Fortunately, a simple, efficient remedy for the consumption arms race is at hand. Higher taxation of the country’s top 1 percent of earners (2019 family threshold: more than $475,000) would reduce high-end private consumption. And when people at the top of the income distribution spend less, the frames of reference that shape spending decisions of those just below shift accordingly, and so on, all the way down the income ladder.
Each reduction in growth of private consumption would free up resources for additional spending on public health, climate mitigation, transportation and other neglected public needs.
Many wealthy voters have resisted higher taxes, in the common belief that they would make it harder to buy life’s special extras. But that belief is a garden-variety cognitive illusion.
Because truly special things are inherently in short supply, getting them requires outbidding others who want them. But when taxes on top earners go up in tandem, relative bidding power is unchanged. In the wake of a tax increase, therefore, the same scarce luxuries would end up in the same hands as before.
Since the time of President Ronald Reagan and Prime Minister Margaret Thatcher, public policy choices have been heavily shaped by the belief that private markets harness unfettered self-interest to produce the greatest good for all. This view is often erroneously attributed to the economist Adam Smith. He explained that markets often did promote broad social ends. But as he also knew well, they don’t always behave this way.
In “The Wealth of Nations,” for example, Smith advocated taxing the opulent mansions of the wealthy to discourage “the luxuries and vanities of life.” He would have recognized that in modern, high-income societies, the spending interests of individual consumers are nowhere more at odds with broader societal interests than in domains like public health and climate mitigation.
As the pandemic recedes, therefore, legislators will face a choice between two starkly different futures.
In one — call it Society A — $50,000 cars, 4,000-square-foot houses and $40,000 weddings would soon be the norm.

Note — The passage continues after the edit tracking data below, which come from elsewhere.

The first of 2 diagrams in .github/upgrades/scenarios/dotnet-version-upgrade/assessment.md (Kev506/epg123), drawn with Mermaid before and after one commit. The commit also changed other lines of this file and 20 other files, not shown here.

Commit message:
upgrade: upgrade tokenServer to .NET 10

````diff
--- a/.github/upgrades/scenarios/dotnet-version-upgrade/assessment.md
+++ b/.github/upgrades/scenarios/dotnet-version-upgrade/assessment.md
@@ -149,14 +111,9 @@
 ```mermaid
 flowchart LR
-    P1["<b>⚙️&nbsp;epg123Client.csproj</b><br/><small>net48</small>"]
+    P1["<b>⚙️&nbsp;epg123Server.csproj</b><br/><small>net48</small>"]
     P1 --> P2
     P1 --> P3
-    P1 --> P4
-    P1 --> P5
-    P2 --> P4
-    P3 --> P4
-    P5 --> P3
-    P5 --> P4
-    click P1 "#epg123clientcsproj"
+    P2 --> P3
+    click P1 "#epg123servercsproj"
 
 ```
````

This society would invest little in hospital surge capacity, medical research, green energy and infrastructure.
In the other — Society B — private consumption would be lower, with $25,000 cars, 2,500-square-foot houses and $15,000 weddings the norm; but public investment in this society would be substantially higher than current U.S. levels.
The spending pattern in Society A describes where the United States will soon be if pre-pandemic trends continue. Society B describes where the country could be if public policy steered spending in significantly different directions.
Findings from decades of careful research in behavioral sciences are helpful in thinking about the choice between these two societies. These findings, which are consistent with recent experience under the pandemic, support two robust conclusions:
People would be both happier and healthier in Society B.
The additional tax revenue to finance the investments necessary to sustain Society B would require fewer painful sacrifices than most people think.
There will be many candidates who favor a version of Society A on this November’s election ballots, and many others who favor something much closer to Society B. Which society a future America will resemble more closely will depend largely on which candidates voters choose.